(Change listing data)
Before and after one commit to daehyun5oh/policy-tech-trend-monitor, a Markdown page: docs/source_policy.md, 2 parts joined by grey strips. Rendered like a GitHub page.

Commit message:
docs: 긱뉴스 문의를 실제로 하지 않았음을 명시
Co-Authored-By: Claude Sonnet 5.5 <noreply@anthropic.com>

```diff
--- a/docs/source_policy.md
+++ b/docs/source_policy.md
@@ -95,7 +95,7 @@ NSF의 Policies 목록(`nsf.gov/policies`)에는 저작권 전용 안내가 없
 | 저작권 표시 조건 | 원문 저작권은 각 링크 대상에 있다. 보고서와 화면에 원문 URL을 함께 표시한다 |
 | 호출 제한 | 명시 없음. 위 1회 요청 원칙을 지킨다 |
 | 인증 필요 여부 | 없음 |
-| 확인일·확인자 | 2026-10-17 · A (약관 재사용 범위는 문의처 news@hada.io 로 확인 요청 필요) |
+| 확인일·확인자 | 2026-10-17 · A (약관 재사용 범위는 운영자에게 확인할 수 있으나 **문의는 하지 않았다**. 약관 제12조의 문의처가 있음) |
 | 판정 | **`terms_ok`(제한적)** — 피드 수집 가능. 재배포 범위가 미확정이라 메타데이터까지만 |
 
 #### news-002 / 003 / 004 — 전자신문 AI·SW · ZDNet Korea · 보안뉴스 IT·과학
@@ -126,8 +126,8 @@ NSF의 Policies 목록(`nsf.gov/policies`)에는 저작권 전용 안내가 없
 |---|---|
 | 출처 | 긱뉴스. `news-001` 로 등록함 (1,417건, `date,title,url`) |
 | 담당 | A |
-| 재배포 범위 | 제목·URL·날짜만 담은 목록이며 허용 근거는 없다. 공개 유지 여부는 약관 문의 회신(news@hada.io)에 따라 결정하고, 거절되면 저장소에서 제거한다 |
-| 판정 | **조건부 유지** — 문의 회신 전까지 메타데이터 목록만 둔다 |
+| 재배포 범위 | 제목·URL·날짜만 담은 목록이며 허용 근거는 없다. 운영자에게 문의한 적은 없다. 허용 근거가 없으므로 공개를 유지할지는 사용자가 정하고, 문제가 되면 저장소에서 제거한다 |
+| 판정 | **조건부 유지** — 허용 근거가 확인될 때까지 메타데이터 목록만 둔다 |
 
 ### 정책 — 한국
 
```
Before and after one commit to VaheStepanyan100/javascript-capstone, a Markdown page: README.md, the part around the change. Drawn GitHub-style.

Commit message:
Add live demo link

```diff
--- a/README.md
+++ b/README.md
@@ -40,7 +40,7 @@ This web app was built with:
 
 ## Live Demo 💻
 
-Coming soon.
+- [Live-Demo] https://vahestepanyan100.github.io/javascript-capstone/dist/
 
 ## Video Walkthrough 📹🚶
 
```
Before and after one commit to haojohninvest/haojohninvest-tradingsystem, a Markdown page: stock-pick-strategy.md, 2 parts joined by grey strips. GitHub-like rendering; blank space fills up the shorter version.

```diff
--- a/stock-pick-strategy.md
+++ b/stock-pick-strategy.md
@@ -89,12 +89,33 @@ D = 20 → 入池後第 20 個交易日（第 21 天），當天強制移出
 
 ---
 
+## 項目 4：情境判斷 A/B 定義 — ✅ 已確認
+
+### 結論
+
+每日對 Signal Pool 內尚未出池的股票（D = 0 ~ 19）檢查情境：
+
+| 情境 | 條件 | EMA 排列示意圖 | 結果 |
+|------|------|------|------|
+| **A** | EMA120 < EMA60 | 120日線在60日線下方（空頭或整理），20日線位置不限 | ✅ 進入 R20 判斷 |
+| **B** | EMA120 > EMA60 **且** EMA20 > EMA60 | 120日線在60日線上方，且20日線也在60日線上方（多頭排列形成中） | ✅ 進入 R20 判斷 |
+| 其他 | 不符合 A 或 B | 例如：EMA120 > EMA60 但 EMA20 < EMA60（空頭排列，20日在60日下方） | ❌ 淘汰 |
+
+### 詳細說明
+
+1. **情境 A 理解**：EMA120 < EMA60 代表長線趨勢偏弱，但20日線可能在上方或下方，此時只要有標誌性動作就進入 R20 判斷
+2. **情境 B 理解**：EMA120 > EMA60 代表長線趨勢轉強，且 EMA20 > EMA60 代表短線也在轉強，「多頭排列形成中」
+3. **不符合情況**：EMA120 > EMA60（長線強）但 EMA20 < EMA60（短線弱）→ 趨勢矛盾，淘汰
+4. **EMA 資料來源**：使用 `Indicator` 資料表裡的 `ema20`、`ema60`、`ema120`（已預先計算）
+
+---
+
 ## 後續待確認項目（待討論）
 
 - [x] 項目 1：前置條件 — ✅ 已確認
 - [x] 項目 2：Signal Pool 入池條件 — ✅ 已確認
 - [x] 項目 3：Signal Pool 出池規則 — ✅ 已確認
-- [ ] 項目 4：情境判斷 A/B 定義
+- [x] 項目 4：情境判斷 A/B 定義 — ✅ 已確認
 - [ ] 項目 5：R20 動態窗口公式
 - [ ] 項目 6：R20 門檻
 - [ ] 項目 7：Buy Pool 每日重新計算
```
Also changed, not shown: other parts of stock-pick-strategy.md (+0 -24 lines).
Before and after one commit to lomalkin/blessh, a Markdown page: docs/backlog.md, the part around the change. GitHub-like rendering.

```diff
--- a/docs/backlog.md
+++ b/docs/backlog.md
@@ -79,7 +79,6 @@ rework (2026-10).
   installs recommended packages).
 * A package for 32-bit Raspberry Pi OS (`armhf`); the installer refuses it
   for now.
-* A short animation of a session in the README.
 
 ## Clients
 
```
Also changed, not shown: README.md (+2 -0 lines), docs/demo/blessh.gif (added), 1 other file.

### ACTIVITY
Report all lines of the data that include the word "news".

### SOLUTION BELOW
-| 확인일·확인자 | 2026-10-17 · A (약관 재사용 범위는 문의처 news@hada.io 로 확인 요청 필요) |
 #### news-002 / 003 / 004 — 전자신문 AI·SW · ZDNet Korea · 보안뉴스 IT·과학
 | 출처 | 긱뉴스. `news-001` 로 등록함 (1,417건, `date,title,url`) |
-| 재배포 범위 | 제목·URL·날짜만 담은 목록이며 허용 근거는 없다. 공개 유지 여부는 약관 문의 회신(news@hada.io)에 따라 결정하고, 거절되면 저장소에서 제거한다 |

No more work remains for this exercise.